The 6-ton, four-wheel-drive CombatGuard is built to deploy up to six infantrymen while Bright Arrow, the active protection system (APS) mounted on top of the vehicle, independently searches and responds to incoming threats.
IMI plans to unveil the Bright Arrow-equipped CombatGuard vehicle this week at the international Eurosatory exhibition in Paris, executives here say.
“As far as we know, it’s unique in the world because it was designed from the very beginning for optimum operational performance in harsh, high-threat conditions,” said Alon Fridman, manager of IMI’s Infantry and Special Forces Directorate.
“It’s built to rapidly deploy protected forces into and across theaters … and to transition seamlessly from routine border control and stability operations to high-intensity warfare,” said Fridman, a brigadier general in the Israel Defense Forces (IDF) reserves.
In a June 2 interview, Fridman said the APS-equipped CombatGuard embodied central, hard-learned lessons from Israel’s 2006 Lebanon War, where he served on theater command staff of the IDF’s Northern Command.
“It’s a very flexible vehicle that allows forces to come in from different directions despite the threat and without having to be concerned about terrain obstacles.”
Israeli forces in the 34-day war against Lebanese-based Hezbollah suffered significant setbacks due to poor maneuvering capabilities in the face of anti-tank missiles and other threats.
Bright Arrow, he said, is now in final phases of developmental testing. It combines hard-kill and soft-kill active protection with a stabilized, automatic 7.62mm machine gun all integrated in a single pedestal and mounted atop the armored off-road vehicle.
Based on the firm’s Iron Fist APS, Bright Arrow uses electro-optical and radar sensors to search for threats. Once threats are classified and designated, the system’s multi-layered countermeasures determines whether to neutralize threats through electro-optical jamming, deflect them by smoke or destroy them by firing hard-kill projectiles.
“It will give you the ability not only to protect your forces, but to attack the enemy that fired at you,” Fridman said.

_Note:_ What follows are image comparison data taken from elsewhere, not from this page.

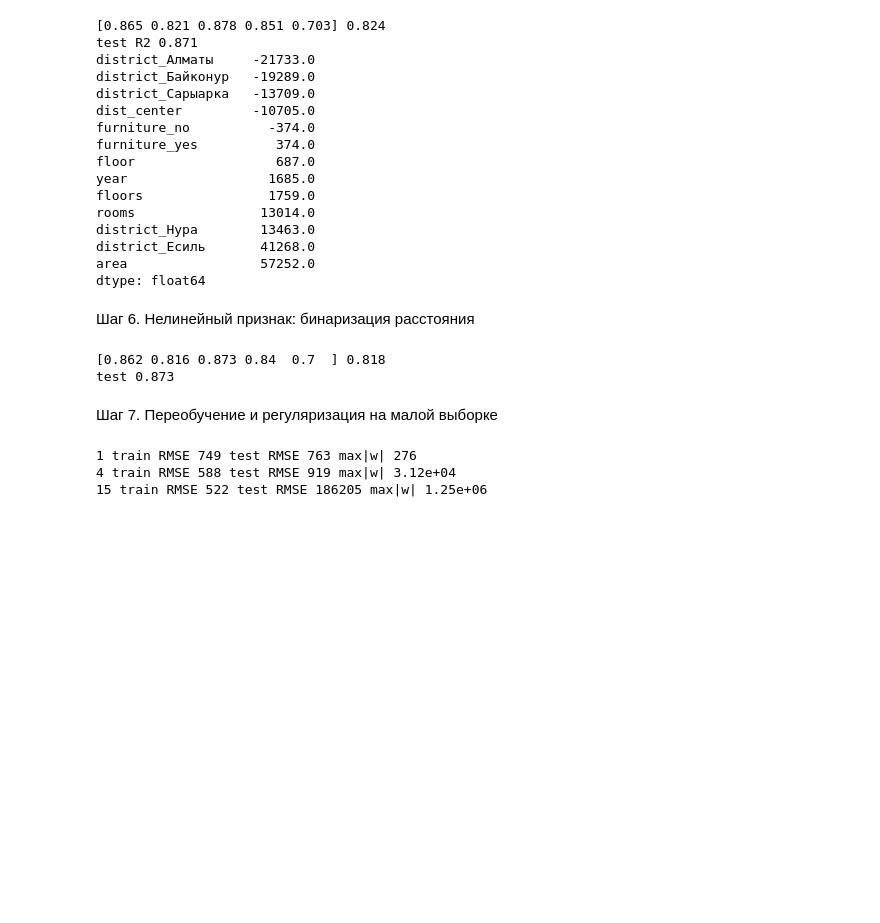
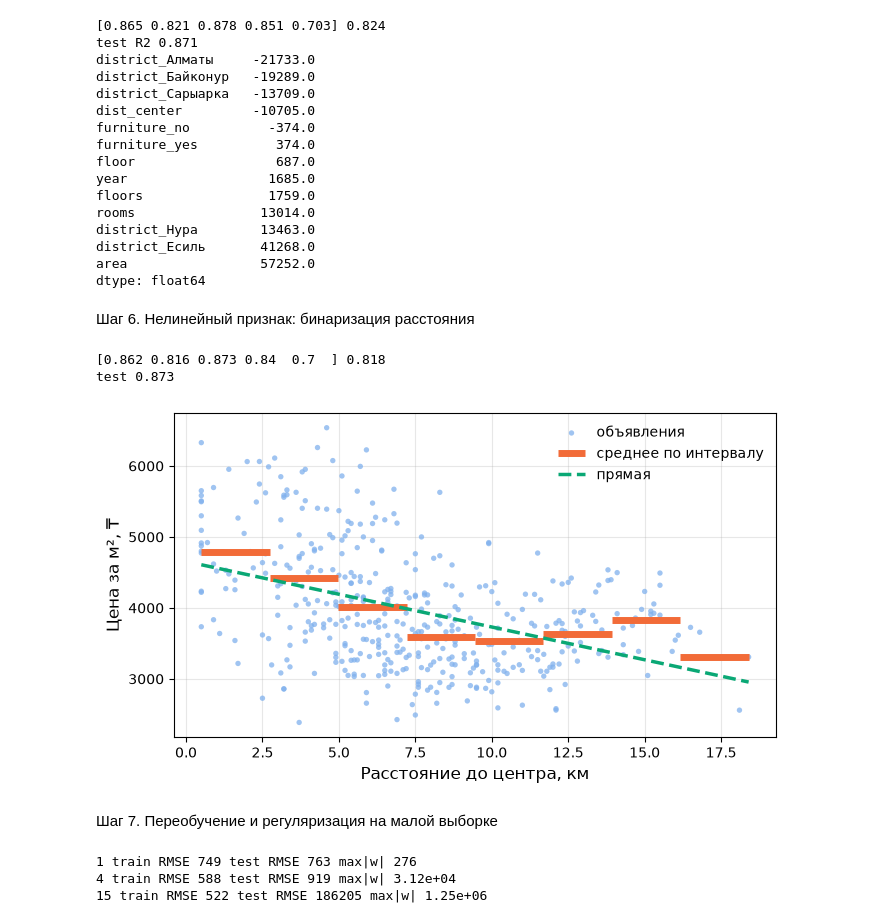
Before and after one commit to MalikovNurdaulet/PAD-Lab8, a Jupyter notebook: notebooks/lab8.ipynb, the cells around one changed output. Drawn from its saved outputs; the diff is of its cells as text; code cells hidden in the pictures; blank space fills up the shorter version.

```diff
--- a/notebooks/lab8.ipynb
+++ b/notebooks/lab8.ipynb
@@ -149,6 +149,83 @@ print("test", round(model_b.score(X_test, y_test), 3))
 # %% [output]
 [0.862 0.816 0.873 0.84  0.7  ] 0.818
 test 0.873
+# %%
+
+import numpy as np
+import pandas as pd
+import matplotlib.pyplot as plt
+from sklearn.linear_model import LinearRegression
+data = train[["dist_center", "area", "price"]].copy()
+data = data.dropna()
+data = data[data["area"] > 0]
+data["price_m2"] = data["price"] / data["area"]
+n_bins = 8
+edges = np.linspace(
+    data["dist_center"].min(),
+    data["dist_center"].max(),
+    n_bins + 1
+)
+data["bin"] = pd.cut(
+    data["dist_center"],
+    bins=edges,
+    labels=False,
+    include_lowest=True
+)
+lr_dist = LinearRegression()
+lr_dist.fit(data[["dist_center"]], data["price_m2"])
+x_line = np.linspace(
+    data["dist_center"].min(),
+    data["dist_center"].max(),
+    200
+)
+y_line = lr_dist.predict(
+    pd.DataFrame({"dist_center": x_line})
+)
+
+fig, ax = plt.subplots(figsize=(7, 4))
+ax.scatter(
+    data["dist_center"],
+    data["price_m2"],
+    color="#80B1ED",
+    alpha=0.75,
+    s=15,
+    edgecolors="none",
+    label="объявления"
+)
+for i in range(n_bins):
+    part = data[data["bin"] == i]
+
+    if not part.empty:
+        avg = part["price_m2"].mean()
+
+        ax.hlines(
+            y=avg,
+            xmin=edges[i],
+            xmax=edges[i + 1],
+            color="#F26B38",
+            linewidth=5,
+            label="среднее по интервалу" if i == 0 else None
+        )
+ax.plot(
+    x_line,
+    y_line,
+    "--",
+    color="#0AA875",
+    linewidth=2.5,
+    label="прямая"
+)
+ax.set_xlabel("Расстояние до центра, км", fontsize=12)
+ax.set_ylabel("Цена за м², ₸", fontsize=12)
+
+ax.grid(alpha=0.3)
+ax.set_axisbelow(True)
+ax.legend(loc="upper right", frameon=False)
+
+plt.tight_layout()
+plt.savefig("price_m2_distance_bins.png", dpi=300, bbox_inches="tight")
+plt.show()
+# %% [output]
+[figure, added]
 # %% [markdown]
 Шаг 7. Переобучение и регуляризация на малой выборке
 # %%
```
Also changed, not shown: parts of 2 cells of this notebook, 8 other files.
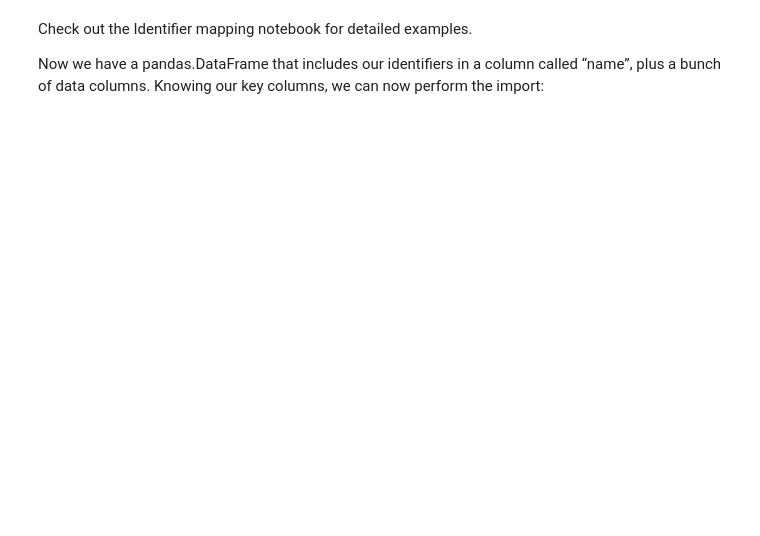
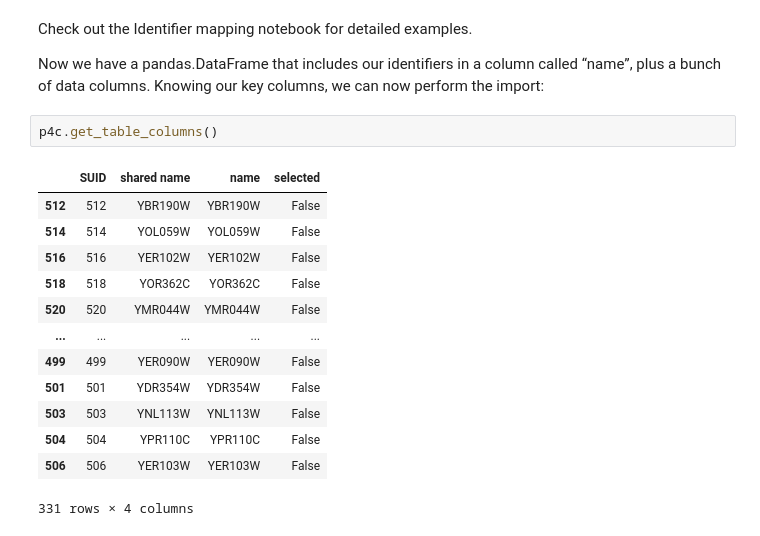
Before and after one commit to cytoscape/py4cytoscape, a Jupyter notebook: doc/tutorials/Importing-data.ipynb, the cells around one changed output. Cells and saved outputs as stored; diff of their text form; blank space fills up the shorter version.

```diff
--- a/doc/tutorials/Importing-data.ipynb
+++ b/doc/tutorials/Importing-data.ipynb
@@ -68,5 +113,21 @@ data
 Check out the Identifier mapping notebook for detailed examples.
 
 Now we have a pandas.DataFrame that includes our identifiers in a column called “name”, plus a bunch of data columns. Knowing our key columns, we can now perform the import:
+# %%
+p4c.get_table_columns()
+# %% [output]
+|  | SUID | shared name | name | selected |
+| 512 | 512 | YBR190W | YBR190W | False |
+| 514 | 514 | YOL059W | YOL059W | False |
+| 516 | 516 | YER102W | YER102W | False |
+| 518 | 518 | YOR362C | YOR362C | False |
+| 520 | 520 | YMR044W | YMR044W | False |
+| ... | ... | ... | ... | ... |
+| 499 | 499 | YER090W | YER090W | False |
+| 501 | 501 | YDR354W | YDR354W | False |
+| 503 | 503 | YNL113W | YNL113W | False |
+| 504 | 504 | YPR110C | YPR110C | False |
+| 506 | 506 | YER103W | YER103W | False |
+331 rows × 4 columns
 # %%
 p4c.load_table_data(data, data_key_column="name")
```
Also changed, not shown: parts of 21 cells of this notebook.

According to IMI material, CombatGuard can carry a 1.2-ton payload at maximum road speeds of 150 kilometers per hour. Off-road performance provided by customized 54-inch wheels and its 300-horsepower diesel engine allow it to ford water up to 1.5 meters deep and climb vertical obstacles up to 80 centimeters high while driving forward or reverse.
Fridman said the modular design allows for vehicles customized for multiple missions, including scout, command, combat intelligence and communications support.
“We’re going public with this system; and we’re ready to hear feedback that will help us integrate new requirements and performance specifications for follow-on versions based on customer demand,” the IMI executive said.
Developed with subcontractor Ido Off Road Center of Pardes Hana, Israel, CombatGuard is a self-funded initiative by IMI, Fridman said, with input and feedback provided by the Israel Defense Ministry and IDF Ground Forces Command.
When asked about the system, an IDF officer involved in ground warfare development programs said the vehicle promised “significant operational advantage.”
He noted, however, that IDF budget constraints mean “very low likelihood” of IDF funding before 2017, pending conclusion of higher-priority programs in various stages of downsizing and schedule delays.
In a recent interview, IMI Chairman Udi Adam said the firm’s business portfolio for the coming years will accent systems that are “multipurpose, highly maneuverable, very defended and affordable.”
Adam cited the Iron Fist APS, from which Bright Arrow was based, as a future growth engine for IMI, which, he insisted, continues to invest in research and development and grow its portfolio, despite ongoing privatization plans.
In November, an Israeli government ministerial committee unanimously endorsed a plan to privatize the debt-ridden, yet strategically significant and potentially profitable defense firm.
Aside from classified and critical technologies, such as heavy propulsion for ballistic missiles and launch vehicles, which will remain in government hands, the firm will be sold as a single unit, with an estimated value exceeding 2.5 billion shekels (US $720 million).
The firm has a backlog of some US $1.5 billion extending through 2016 and annual sales of some $550 million.
The government is expected to release a competitive, international bid for the purchase of IMI in early 2015.
“At the end of this process, IMI will operate as a privately owned defense company focused on core capabilities and leading technologies optimized to the dynamic and changing market,” he said. ■